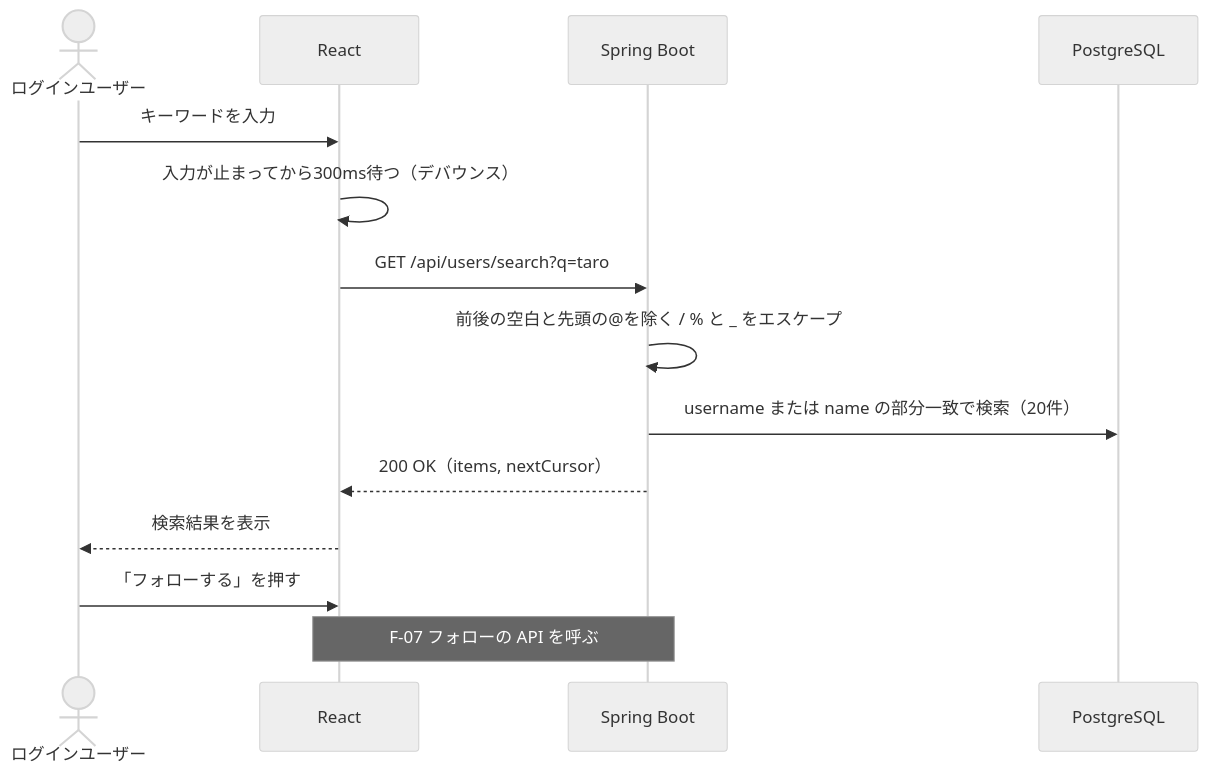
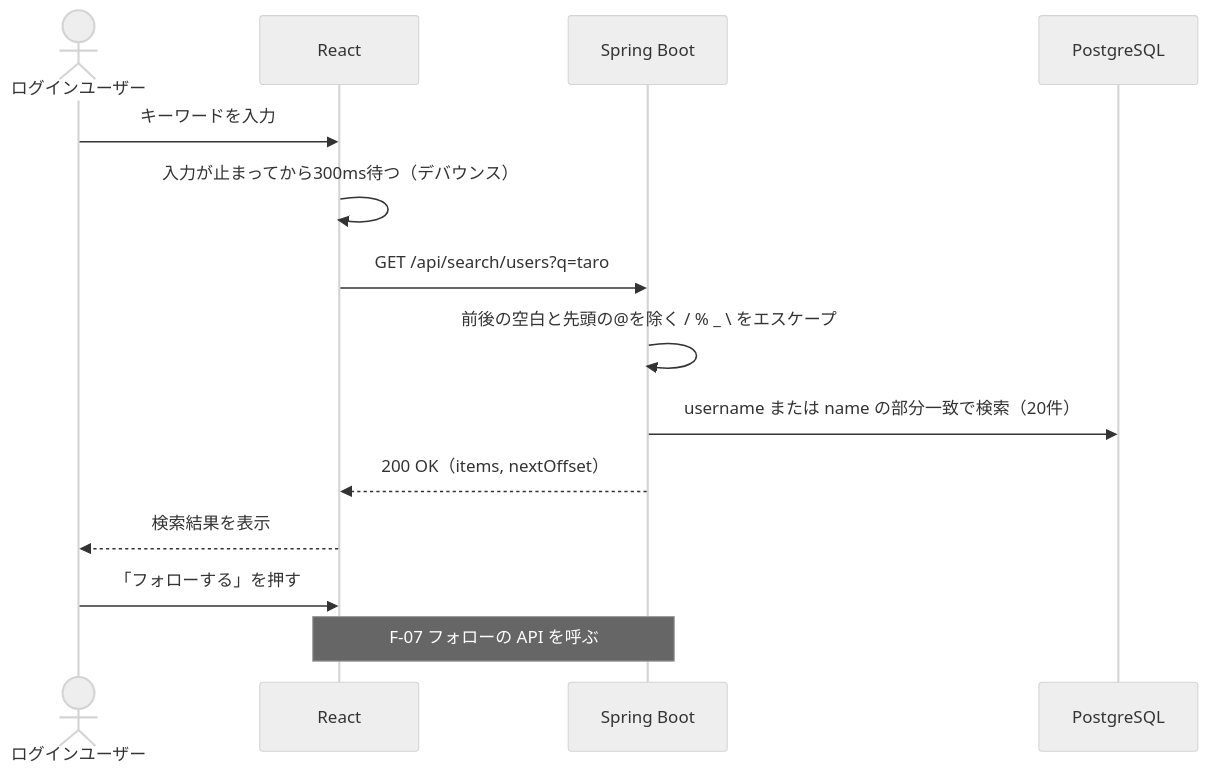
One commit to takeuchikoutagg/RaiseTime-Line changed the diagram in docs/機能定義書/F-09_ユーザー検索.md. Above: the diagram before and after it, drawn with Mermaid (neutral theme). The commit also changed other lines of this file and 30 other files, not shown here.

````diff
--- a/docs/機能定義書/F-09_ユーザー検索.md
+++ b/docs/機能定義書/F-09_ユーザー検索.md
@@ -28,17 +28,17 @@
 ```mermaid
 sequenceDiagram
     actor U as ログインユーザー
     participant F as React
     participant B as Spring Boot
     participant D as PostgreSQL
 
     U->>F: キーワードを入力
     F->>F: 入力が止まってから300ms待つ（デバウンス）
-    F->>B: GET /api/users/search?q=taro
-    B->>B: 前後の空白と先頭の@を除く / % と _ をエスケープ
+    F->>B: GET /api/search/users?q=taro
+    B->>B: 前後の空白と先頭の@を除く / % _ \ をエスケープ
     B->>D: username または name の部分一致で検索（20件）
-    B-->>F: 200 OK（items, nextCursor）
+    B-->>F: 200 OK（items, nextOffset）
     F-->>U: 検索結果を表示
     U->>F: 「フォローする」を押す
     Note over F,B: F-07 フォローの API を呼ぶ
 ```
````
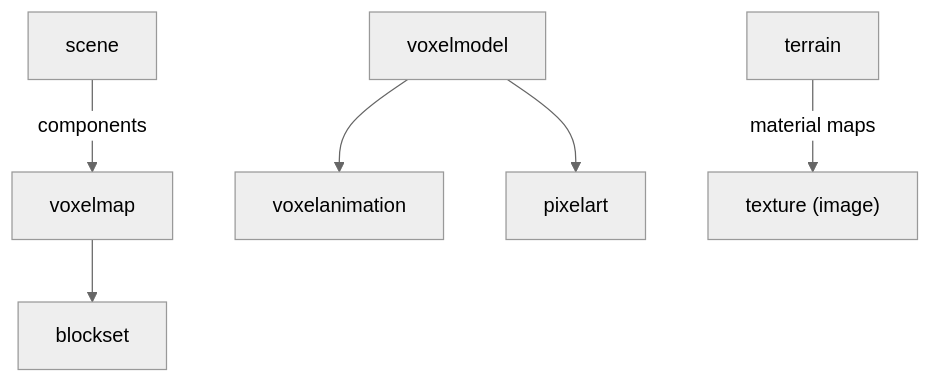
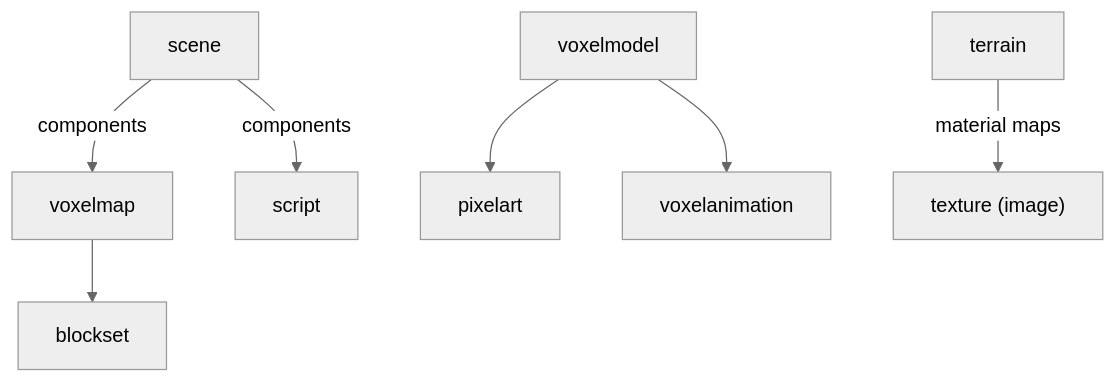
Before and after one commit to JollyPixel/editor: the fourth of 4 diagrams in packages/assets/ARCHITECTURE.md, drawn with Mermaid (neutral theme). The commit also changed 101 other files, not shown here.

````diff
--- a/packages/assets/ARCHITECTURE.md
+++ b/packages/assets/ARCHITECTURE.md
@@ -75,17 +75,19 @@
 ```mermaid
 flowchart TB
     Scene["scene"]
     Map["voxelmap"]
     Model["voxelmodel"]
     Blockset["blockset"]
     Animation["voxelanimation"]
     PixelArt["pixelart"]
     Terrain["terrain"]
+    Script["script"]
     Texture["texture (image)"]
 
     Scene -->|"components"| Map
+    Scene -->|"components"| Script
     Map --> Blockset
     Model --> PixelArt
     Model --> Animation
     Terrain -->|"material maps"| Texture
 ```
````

WHAT IS REQUIRED: Produce an exact reprint of the entries, dropping the images.

TASK OUTPUT:
One commit to takeuchikoutagg/RaiseTime-Line changed the diagram in docs/機能定義書/F-09_ユーザー検索.md. Above: the diagram before and after it, drawn with Mermaid (neutral theme). The commit also changed other lines of this file and 30 other files, not shown here.

````diff
--- a/docs/機能定義書/F-09_ユーザー検索.md
+++ b/docs/機能定義書/F-09_ユーザー検索.md
@@ -28,17 +28,17 @@
 ```mermaid
 sequenceDiagram
     actor U as ログインユーザー
     participant F as React
     participant B as Spring Boot
     participant D as PostgreSQL
 
     U->>F: キーワードを入力
     F->>F: 入力が止まってから300ms待つ（デバウンス）
-    F->>B: GET /api/users/search?q=taro
-    B->>B: 前後の空白と先頭の@を除く / % と _ をエスケープ
+    F->>B: GET /api/search/users?q=taro
+    B->>B: 前後の空白と先頭の@を除く / % _ \ をエスケープ
     B->>D: username または name の部分一致で検索（20件）
-    B-->>F: 200 OK（items, nextCursor）
+    B-->>F: 200 OK（items, nextOffset）
     F-->>U: 検索結果を表示
     U->>F: 「フォローする」を押す
     Note over F,B: F-07 フォローの API を呼ぶ
 ```
````
Before and after one commit to JollyPixel/editor: the fourth of 4 diagrams in packages/assets/ARCHITECTURE.md, drawn with Mermaid (neutral theme). The commit also changed 101 other files, not shown here.

````diff
--- a/packages/assets/ARCHITECTURE.md
+++ b/packages/assets/ARCHITECTURE.md
@@ -75,17 +75,19 @@
 ```mermaid
 flowchart TB
     Scene["scene"]
     Map["voxelmap"]
     Model["voxelmodel"]
     Blockset["blockset"]
     Animation["voxelanimation"]
     PixelArt["pixelart"]
     Terrain["terrain"]
+    Script["script"]
     Texture["texture (image)"]
 
     Scene -->|"components"| Map
+    Scene -->|"components"| Script
     Map --> Blockset
     Model --> PixelArt
     Model --> Animation
     Terrain -->|"material maps"| Texture
 ```
````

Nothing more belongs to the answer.